=== YOUR ASSIGNMENT ===
If a line in the listing includes the word "left", copy it out.

=== THE DATA ===

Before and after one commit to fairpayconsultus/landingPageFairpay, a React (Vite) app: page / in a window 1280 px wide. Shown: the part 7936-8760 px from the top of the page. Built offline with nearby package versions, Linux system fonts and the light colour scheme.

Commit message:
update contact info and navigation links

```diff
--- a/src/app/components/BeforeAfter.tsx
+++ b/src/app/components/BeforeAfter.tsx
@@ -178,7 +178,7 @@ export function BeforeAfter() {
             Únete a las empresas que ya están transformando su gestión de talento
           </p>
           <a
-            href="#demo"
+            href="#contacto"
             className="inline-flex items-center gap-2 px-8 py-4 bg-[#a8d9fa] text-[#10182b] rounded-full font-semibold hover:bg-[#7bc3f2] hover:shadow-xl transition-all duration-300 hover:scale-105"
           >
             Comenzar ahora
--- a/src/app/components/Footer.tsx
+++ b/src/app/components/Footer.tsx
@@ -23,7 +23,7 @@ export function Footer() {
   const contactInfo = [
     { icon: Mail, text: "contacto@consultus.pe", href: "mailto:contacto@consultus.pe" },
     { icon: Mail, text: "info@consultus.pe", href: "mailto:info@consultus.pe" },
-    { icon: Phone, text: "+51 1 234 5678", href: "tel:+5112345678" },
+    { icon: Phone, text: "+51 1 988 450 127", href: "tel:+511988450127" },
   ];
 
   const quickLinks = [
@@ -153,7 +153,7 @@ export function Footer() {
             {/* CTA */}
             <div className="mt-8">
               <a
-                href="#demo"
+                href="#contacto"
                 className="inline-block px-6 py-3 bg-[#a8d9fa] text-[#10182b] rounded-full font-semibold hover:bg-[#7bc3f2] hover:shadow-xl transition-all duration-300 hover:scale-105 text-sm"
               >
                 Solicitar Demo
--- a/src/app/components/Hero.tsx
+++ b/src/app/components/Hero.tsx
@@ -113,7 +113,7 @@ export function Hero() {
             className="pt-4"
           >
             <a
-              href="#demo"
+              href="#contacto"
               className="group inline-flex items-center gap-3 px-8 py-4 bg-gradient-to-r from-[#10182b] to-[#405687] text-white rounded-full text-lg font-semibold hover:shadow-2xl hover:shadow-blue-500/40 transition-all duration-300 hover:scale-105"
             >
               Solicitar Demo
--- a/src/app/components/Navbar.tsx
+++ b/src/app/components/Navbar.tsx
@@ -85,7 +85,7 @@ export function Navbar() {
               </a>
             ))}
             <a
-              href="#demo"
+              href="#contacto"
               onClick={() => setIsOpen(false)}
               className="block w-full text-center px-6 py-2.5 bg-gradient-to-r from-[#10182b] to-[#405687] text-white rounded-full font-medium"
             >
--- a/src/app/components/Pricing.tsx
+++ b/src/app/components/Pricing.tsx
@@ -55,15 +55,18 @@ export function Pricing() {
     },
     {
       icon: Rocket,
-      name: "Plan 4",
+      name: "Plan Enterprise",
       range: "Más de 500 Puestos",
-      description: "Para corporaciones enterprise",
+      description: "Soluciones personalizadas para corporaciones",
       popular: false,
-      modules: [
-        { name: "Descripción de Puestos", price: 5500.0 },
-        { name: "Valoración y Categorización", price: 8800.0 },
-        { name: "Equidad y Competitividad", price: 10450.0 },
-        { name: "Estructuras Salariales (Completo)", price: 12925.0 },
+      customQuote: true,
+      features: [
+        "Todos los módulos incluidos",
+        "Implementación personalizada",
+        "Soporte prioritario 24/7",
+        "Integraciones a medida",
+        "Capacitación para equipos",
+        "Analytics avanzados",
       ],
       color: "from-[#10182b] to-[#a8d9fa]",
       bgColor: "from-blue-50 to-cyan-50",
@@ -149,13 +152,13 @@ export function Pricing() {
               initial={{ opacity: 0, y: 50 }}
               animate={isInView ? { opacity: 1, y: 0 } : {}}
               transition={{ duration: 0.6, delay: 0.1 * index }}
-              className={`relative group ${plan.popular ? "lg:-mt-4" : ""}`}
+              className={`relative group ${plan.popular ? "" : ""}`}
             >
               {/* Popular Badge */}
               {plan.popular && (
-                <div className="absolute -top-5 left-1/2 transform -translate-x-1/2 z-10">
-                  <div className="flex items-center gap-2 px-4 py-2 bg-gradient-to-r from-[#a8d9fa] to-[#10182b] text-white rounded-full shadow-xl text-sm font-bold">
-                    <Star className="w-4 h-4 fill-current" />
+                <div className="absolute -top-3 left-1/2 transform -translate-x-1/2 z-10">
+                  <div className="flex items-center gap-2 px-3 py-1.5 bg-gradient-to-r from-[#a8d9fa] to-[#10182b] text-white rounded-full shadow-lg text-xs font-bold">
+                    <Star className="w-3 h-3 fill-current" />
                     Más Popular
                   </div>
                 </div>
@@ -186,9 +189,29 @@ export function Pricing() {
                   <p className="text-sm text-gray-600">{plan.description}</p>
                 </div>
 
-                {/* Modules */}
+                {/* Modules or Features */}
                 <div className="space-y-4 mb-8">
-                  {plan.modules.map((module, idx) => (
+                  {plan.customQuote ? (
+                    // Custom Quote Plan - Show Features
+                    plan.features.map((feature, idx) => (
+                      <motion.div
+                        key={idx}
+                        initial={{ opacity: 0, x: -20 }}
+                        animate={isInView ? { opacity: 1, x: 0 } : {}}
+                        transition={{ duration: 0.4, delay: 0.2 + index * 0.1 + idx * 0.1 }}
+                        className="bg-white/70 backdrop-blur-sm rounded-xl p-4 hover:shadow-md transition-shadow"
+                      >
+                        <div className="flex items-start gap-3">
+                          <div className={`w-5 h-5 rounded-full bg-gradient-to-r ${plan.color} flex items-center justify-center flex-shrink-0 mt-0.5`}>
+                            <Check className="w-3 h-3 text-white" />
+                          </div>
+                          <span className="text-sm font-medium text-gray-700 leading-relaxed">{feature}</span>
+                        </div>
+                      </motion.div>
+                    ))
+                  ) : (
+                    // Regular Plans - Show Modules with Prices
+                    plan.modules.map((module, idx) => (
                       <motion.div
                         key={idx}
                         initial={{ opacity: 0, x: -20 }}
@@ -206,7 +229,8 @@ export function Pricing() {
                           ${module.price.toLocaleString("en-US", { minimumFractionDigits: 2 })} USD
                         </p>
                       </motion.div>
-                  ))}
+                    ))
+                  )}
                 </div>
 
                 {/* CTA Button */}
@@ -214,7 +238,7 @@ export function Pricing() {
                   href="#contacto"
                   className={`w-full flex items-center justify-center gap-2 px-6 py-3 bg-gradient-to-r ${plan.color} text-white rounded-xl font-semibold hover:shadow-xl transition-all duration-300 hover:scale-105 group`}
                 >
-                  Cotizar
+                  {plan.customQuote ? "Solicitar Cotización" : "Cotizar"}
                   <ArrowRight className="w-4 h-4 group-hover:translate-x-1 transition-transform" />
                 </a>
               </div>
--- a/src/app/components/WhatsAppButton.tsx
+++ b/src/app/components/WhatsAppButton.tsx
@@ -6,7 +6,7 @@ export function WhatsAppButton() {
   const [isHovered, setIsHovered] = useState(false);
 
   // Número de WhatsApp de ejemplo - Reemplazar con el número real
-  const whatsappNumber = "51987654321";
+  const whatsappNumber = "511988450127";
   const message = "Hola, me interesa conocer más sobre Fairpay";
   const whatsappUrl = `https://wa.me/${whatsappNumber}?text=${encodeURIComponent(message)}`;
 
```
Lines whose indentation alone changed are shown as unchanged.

=== EXPECTED ANSWER ===
-                <div className="absolute -top-5 left-1/2 transform -translate-x-1/2 z-10">
+                <div className="absolute -top-3 left-1/2 transform -translate-x-1/2 z-10">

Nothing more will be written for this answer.